The £5bn Large Hadron Collider (LHC) is intended to smash protons - one of the building blocks of matter - into each other
Repairing the Large Hadron Collider (LHC) near Geneva will cost almost £14m ($21m) and "realistically" take until at least next summer to start back up.
An electrical failure shut the £3.6bn ($6.6bn) machine down in September.
The European Organization for Nuclear Research (Cern) thought it would only be out of action until November but the damage was worse than expected.
It is hoped repairs will be completed by May or early June with the machine restarted at the end of June or later.
Cern spokesman James Gillies said: "If we can do it sooner, all well and good. But I think we can do it realistically (in) early summer."

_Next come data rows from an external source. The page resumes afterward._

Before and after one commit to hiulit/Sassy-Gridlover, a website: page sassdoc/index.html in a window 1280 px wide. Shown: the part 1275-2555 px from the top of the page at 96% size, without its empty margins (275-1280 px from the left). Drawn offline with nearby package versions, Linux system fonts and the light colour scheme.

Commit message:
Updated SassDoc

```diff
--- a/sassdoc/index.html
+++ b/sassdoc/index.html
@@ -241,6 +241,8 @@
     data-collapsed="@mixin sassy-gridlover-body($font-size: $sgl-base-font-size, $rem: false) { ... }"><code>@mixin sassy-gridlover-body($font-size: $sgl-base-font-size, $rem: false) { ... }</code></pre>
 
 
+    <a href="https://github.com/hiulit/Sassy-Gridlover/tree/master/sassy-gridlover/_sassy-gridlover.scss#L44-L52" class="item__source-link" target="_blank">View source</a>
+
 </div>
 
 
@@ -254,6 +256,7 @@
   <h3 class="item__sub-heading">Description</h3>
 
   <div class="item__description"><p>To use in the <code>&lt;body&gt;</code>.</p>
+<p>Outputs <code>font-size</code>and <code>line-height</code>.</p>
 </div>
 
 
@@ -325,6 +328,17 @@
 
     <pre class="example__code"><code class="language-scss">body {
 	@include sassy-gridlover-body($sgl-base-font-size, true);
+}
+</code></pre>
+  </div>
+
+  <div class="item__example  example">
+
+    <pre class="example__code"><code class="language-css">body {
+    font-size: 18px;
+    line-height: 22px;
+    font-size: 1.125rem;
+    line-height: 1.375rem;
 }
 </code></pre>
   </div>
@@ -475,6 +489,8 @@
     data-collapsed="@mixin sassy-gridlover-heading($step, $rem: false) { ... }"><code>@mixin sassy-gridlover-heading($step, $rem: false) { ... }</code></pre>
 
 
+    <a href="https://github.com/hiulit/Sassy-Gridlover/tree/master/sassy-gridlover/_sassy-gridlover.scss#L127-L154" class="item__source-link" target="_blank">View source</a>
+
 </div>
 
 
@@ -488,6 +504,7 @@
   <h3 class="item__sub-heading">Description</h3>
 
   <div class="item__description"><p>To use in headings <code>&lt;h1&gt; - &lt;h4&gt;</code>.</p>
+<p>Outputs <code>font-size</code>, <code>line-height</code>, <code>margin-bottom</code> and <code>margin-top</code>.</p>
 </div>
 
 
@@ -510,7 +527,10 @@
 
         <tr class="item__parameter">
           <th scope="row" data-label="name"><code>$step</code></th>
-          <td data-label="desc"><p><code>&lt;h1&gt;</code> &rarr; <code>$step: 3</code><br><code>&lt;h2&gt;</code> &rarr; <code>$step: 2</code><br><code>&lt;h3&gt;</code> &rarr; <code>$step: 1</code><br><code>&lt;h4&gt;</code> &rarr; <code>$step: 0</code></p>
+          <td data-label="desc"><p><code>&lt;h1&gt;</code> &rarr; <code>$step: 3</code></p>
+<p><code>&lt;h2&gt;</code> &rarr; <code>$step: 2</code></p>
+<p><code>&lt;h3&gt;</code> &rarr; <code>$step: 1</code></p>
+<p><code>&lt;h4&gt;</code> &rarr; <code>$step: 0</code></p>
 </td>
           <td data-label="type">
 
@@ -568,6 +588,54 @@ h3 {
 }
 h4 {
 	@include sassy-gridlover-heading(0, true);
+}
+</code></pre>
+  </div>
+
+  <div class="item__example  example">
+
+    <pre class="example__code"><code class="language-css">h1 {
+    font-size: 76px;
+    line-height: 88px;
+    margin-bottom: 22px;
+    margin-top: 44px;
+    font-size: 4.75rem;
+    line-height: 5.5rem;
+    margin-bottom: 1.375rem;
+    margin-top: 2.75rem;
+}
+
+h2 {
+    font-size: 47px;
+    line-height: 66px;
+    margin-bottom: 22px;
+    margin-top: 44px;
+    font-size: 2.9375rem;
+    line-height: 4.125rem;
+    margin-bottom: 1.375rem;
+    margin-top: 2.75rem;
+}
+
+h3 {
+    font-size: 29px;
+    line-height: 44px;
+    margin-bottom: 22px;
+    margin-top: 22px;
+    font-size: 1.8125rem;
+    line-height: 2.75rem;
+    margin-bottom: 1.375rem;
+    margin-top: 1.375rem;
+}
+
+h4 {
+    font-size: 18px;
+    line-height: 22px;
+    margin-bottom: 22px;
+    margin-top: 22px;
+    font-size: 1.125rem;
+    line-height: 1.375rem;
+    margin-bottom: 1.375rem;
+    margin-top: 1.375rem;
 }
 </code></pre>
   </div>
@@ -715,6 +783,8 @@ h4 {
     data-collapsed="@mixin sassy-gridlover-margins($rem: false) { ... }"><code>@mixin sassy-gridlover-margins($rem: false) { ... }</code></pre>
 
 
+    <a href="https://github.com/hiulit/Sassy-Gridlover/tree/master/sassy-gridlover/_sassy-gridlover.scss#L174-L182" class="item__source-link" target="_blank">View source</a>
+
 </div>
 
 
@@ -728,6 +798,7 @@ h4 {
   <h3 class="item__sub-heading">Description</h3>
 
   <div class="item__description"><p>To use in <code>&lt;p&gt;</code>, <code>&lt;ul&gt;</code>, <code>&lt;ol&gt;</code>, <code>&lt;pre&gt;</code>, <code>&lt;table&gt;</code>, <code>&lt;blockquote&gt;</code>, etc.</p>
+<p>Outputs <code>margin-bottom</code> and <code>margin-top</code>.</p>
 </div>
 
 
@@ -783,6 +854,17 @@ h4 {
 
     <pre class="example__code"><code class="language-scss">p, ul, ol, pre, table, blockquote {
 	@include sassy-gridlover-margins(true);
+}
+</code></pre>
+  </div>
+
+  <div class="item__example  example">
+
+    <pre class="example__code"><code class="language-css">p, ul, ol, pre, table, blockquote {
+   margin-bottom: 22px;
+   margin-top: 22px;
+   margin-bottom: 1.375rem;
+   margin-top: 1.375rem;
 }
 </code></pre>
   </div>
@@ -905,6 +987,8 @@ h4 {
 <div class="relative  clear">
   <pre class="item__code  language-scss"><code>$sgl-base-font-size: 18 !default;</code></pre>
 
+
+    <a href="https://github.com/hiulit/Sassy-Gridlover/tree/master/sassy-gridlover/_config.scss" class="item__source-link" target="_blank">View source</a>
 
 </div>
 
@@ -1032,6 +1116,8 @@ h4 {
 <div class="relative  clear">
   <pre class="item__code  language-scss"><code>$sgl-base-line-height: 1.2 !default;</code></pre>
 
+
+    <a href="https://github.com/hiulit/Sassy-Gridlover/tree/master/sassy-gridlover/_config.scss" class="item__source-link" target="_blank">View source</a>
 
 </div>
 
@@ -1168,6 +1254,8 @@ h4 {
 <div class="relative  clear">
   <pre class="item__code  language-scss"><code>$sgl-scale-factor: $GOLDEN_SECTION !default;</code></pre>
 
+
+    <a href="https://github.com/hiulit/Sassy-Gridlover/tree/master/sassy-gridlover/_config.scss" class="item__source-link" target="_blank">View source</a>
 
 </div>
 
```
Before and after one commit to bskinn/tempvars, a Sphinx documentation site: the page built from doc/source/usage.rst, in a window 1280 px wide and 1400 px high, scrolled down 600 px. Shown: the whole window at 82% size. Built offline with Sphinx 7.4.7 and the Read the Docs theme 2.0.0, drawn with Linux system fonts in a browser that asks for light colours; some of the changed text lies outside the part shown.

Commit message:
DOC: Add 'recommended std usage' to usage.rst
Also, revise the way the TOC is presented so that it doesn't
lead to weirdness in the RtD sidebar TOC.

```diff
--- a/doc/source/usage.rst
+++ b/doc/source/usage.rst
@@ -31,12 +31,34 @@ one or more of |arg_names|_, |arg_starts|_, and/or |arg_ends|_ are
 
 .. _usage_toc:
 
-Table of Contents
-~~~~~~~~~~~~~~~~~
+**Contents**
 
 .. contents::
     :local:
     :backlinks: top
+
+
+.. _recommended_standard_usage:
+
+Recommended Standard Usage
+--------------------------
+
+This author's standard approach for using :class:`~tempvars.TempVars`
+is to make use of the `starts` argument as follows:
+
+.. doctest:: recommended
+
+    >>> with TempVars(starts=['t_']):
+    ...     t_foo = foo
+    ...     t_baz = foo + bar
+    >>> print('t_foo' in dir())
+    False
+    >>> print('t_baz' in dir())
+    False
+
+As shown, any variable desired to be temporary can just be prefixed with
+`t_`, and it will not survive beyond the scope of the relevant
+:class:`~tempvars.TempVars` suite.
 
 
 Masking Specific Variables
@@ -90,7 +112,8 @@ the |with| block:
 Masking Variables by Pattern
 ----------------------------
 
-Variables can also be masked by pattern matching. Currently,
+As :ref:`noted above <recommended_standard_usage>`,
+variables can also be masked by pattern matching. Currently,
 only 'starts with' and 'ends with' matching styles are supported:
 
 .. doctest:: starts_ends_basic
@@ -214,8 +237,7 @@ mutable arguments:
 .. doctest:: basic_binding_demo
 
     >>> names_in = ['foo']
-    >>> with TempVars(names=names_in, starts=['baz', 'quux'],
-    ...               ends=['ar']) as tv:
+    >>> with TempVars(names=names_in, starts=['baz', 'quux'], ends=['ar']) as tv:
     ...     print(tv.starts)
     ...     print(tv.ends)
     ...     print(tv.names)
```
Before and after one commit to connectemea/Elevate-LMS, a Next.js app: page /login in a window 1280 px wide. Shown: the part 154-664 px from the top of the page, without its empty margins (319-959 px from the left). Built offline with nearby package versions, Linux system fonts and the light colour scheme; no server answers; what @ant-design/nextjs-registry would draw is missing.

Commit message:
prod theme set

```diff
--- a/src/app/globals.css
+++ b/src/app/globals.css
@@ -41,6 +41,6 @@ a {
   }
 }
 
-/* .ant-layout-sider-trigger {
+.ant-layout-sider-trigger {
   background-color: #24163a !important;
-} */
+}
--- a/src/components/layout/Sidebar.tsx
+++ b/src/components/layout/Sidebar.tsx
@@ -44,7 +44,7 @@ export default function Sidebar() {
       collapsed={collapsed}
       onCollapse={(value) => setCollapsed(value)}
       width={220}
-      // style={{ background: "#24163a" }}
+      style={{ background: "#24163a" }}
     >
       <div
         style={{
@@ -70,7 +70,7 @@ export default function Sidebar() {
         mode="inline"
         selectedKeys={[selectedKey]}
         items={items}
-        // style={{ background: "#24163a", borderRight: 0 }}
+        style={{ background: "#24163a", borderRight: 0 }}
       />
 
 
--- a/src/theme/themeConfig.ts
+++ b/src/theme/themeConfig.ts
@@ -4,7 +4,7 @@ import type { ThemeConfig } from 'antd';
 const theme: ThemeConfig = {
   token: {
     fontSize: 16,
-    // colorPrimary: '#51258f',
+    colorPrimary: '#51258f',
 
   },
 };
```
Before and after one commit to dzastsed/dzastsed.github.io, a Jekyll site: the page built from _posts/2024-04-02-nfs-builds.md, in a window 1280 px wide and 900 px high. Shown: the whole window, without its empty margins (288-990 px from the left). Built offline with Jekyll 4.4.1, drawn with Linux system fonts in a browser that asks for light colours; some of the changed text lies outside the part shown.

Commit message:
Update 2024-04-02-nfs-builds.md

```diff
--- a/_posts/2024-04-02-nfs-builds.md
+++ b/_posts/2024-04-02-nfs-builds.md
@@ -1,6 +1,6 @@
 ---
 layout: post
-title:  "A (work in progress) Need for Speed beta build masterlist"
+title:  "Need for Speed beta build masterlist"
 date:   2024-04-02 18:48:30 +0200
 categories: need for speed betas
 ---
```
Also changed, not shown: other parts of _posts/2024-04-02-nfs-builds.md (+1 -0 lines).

The LHC was built to smash protons together at huge speeds, recreating conditions moments after the Big Bang, and scientists hope it will shed light on fundamental questions in physics.
The fault occurred just nine days after it was turned on with Cern blaming the shutdown on the failure of a single, badly soldered electrical connection in one of its super-cooled magnet sections.
The collider operates at temperatures colder than outer space for maximum efficiency and experts needed to gradually warm the damaged section to assess it.
"Now the sector is warm so they are able to go in and physically look at each of the interconnections," Mr Gillies told Associated Press.
The cost of the work will fall within the Cern's existing budget.
Dr Lyn Evans, the Welsh-born project director has called the collider "a discovery machine, the most sophisticated scientific instrument of our time."